James and I have a dynamic, it’s called good cop, bad cop. He says that I’m usually the bad cop and James, with his calm nature, is the good cop. But when I experienced this treatment first hand, as the host was spewing her bullshit “We’ll, what do you know? I forgot that they had made the reser -“. James sided with me. I think it was the only time when he played bad cop (with me that is).
Now if you’re Cuban and you’re reading this, you might be offended. “How dare I make that judgement based off my short time in Cuba?”
I agree, 20 days plus the extra 10 from nine years ago is not enough time in Cuba to make me a spokesperson of this country. I’ve met Hernan and the two guys who rescued me during my biggest hangover (of my life, mind you I was trying to bloom) at the Havana airport – a story for later. These are great Cuban people who wanted nothing more than to actually help and have a good time. They’re the exception.
Folks! This is just my experience and it just so happens that whenever I share this experience with someone who has also experienced Cuba, they express this same frustration. So there has to be some truth to it.
I’ll never forget Mario in Panama.
“You’ve been to Cuba, too?”
“It’s an interesting country.”
“They’ll be your friend for a dollar.”
Please note that while getting hustled by Cubans at every turn was frustrating, it doesn’t make me dislike Cuba, too much. The average wage for a Cubano is $20 a month and the trade embargo has deprived Cubans of the most basic commodities that we take for granted, like the internet, traveling and toilet paper.
I have a friend in San Diego who has lived and traveled to Cuba several times. When I told her about James’s situation, she told me that she too has stayed with friends in Cuba and had a large chunk of money disappear from her bag. Unlike in Mexico where you can leave your personal items at a friend’s home and have a peace of mind that your stuff will be secure, it’s not quite like that in Cuba.
She said, “The thing about Cuba is, you don’t want to give anyone an opportunity to disappoint you.”
After Cuba, I realized that the majority of Cubans whom I spoke to did not care to hear about my travels, where I will travel to next and what my life is like in San Diego. Why listen to someone talk about a life that is unattainable to them? In that regard, I empathize with the people and hate the trade embargo for it.
To learn more about the deprivation in Cuba, read James’s blog. He has lived in Cuba for three months, he can probably walk around Havana blindfolded and know where he is. He also has a lot more years of creative writing under his belt – writing is his passion! You’ll like his style 😉 Since he’s still editing I am unable to provide the link here so send me a message and I will notify you when it’s ready.
What did I miss? A lot! I mentioned the double currency. Does Cuba have a double currency? Yes they do but they’re getting rid of it. Going on the moneda nacional is how we ate for a dollar a day.
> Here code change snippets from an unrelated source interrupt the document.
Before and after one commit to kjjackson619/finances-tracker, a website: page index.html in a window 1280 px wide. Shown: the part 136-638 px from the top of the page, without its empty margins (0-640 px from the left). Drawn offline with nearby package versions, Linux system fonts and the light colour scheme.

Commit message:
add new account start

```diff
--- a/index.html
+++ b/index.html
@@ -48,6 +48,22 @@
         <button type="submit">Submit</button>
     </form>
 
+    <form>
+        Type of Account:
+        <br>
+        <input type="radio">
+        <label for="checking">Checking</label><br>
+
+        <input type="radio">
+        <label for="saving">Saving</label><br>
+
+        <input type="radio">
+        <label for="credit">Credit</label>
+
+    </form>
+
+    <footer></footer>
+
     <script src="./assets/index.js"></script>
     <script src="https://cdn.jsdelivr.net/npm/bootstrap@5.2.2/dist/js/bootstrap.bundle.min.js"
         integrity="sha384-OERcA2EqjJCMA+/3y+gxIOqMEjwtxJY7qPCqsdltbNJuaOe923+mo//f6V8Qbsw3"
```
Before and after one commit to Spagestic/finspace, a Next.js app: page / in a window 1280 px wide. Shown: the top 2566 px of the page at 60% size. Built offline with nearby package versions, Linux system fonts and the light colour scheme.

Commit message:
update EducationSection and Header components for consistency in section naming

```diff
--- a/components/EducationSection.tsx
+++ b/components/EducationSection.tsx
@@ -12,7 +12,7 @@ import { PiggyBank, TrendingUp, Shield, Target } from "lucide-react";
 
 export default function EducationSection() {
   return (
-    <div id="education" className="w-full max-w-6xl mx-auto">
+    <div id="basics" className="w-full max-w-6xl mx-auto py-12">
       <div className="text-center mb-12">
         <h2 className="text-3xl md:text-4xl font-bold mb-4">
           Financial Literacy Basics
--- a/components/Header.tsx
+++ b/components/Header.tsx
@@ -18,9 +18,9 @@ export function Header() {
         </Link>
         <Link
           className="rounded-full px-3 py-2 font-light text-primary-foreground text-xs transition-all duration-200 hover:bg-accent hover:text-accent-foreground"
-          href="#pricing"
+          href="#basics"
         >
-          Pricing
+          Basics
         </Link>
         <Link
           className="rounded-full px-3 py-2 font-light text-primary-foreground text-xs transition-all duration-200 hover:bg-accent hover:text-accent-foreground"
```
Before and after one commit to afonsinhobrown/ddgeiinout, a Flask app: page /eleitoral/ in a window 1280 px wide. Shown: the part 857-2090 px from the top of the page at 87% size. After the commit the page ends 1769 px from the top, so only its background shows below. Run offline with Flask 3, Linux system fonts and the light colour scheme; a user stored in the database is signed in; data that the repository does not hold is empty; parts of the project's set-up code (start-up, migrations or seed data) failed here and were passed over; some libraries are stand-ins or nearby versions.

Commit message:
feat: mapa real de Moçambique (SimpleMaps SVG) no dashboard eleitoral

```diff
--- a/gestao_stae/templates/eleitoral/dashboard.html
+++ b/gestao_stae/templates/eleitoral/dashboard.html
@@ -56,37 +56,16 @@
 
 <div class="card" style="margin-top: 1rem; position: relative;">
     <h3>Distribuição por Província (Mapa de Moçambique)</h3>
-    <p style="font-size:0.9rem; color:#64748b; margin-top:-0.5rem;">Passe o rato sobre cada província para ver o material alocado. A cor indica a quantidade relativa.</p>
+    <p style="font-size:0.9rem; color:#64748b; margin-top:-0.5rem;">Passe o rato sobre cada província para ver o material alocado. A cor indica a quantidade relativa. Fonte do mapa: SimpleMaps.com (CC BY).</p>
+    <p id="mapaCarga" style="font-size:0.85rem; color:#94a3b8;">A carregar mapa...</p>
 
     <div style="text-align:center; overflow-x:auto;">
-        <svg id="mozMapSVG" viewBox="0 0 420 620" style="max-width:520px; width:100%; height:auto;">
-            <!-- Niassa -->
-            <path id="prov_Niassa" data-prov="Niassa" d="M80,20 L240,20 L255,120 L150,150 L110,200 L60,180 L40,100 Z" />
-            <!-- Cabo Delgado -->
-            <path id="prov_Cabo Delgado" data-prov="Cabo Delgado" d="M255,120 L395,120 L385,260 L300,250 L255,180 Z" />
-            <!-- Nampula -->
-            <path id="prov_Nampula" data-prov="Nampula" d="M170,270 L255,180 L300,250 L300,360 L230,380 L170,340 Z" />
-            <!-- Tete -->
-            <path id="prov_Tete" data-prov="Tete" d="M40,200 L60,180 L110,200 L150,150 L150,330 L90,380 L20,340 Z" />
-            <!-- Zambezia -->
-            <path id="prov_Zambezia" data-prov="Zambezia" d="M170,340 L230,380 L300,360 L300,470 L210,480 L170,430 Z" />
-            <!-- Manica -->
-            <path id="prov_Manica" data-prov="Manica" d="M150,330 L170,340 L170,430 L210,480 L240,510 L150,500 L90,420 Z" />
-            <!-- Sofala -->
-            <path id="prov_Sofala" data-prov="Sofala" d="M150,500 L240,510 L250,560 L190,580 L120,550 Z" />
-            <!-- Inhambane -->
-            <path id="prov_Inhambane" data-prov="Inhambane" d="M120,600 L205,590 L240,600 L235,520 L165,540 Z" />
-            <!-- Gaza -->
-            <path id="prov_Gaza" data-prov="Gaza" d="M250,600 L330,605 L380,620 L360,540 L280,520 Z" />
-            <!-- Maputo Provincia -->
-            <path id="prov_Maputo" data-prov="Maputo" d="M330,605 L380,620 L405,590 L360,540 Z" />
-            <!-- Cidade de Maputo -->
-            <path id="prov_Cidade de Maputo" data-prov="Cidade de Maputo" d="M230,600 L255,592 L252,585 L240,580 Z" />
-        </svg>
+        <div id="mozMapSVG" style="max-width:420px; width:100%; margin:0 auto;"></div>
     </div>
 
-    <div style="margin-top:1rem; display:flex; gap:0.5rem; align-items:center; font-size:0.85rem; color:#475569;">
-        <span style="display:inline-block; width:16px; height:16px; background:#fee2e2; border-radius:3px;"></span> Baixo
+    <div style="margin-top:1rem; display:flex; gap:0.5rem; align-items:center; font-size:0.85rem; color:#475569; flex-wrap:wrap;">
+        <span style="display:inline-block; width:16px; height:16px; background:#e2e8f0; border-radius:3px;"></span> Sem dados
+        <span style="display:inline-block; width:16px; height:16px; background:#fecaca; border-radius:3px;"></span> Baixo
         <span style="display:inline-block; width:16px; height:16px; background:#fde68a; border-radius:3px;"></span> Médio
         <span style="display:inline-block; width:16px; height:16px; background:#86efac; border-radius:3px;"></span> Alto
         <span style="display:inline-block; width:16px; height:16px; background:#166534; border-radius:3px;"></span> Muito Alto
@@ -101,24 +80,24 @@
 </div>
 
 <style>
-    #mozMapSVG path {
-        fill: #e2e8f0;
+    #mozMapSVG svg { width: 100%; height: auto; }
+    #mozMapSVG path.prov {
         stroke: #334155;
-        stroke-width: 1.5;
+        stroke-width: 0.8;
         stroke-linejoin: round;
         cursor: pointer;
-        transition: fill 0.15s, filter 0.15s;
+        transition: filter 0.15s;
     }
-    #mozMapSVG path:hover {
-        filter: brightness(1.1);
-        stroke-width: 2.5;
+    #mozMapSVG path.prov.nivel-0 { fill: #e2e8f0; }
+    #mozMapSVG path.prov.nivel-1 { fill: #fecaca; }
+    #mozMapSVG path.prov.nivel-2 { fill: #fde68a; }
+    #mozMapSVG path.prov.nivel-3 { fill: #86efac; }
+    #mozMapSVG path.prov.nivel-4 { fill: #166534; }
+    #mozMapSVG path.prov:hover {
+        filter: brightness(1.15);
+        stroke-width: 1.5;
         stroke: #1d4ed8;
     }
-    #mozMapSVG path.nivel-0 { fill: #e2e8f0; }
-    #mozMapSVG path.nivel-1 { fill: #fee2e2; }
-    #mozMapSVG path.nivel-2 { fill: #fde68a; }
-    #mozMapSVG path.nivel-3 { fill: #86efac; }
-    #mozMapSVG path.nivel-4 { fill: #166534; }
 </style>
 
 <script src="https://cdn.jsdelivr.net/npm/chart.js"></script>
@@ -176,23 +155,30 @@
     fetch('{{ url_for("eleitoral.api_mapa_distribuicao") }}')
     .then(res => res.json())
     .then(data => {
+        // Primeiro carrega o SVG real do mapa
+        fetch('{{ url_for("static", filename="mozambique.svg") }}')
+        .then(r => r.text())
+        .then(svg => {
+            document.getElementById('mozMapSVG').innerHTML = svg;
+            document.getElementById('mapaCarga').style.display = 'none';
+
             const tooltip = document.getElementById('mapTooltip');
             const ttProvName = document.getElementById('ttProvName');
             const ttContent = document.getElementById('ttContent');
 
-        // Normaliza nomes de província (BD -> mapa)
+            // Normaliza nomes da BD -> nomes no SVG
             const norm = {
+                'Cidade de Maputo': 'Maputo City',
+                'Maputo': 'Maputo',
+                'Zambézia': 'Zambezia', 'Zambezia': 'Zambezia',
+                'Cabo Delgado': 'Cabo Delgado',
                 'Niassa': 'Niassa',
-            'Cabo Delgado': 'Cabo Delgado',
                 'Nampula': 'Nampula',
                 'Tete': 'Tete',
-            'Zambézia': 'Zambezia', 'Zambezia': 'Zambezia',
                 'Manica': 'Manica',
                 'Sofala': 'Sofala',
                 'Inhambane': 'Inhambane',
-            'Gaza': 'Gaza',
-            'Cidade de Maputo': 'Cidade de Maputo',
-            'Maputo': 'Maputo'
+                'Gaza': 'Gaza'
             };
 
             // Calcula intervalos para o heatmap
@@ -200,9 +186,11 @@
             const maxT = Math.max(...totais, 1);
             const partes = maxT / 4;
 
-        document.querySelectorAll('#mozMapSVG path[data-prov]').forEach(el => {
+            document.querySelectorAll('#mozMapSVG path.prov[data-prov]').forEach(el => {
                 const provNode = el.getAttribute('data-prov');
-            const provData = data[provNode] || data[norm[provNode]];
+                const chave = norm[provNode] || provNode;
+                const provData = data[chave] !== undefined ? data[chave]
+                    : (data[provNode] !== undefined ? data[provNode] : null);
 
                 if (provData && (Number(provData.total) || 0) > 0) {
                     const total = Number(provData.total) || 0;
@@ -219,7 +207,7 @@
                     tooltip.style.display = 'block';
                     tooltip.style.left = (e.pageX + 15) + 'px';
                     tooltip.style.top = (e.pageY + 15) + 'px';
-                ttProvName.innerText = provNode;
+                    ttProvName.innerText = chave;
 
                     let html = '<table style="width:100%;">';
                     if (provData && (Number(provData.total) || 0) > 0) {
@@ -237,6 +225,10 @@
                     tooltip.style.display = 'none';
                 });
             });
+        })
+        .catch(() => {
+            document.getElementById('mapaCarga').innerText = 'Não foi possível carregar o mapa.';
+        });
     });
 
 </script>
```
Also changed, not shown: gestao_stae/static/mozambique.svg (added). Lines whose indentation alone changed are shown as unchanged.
The CUC is the other currency which is carried by tourists, you use it to check into guesthouses and purchase food at Paladares.
Quick insider tip: When you say CUC, spell it out in Spanish because it’s the way the Cubans say it. You might make the mistake (as I did) by calling it a “kook” which will make you sound like a silly Yuma – Cuban term for foreigner.
If you would like me to delve more into any subject, please leave your comments below.
I do apologize for not writing part 2 sooner. I’ve flown back to the states due to a family emergency but I will return to Latin America come January 2016. Where to? Colombia of course, we’ve only been there for over two months and we loved the people so much there that we’re not done with it.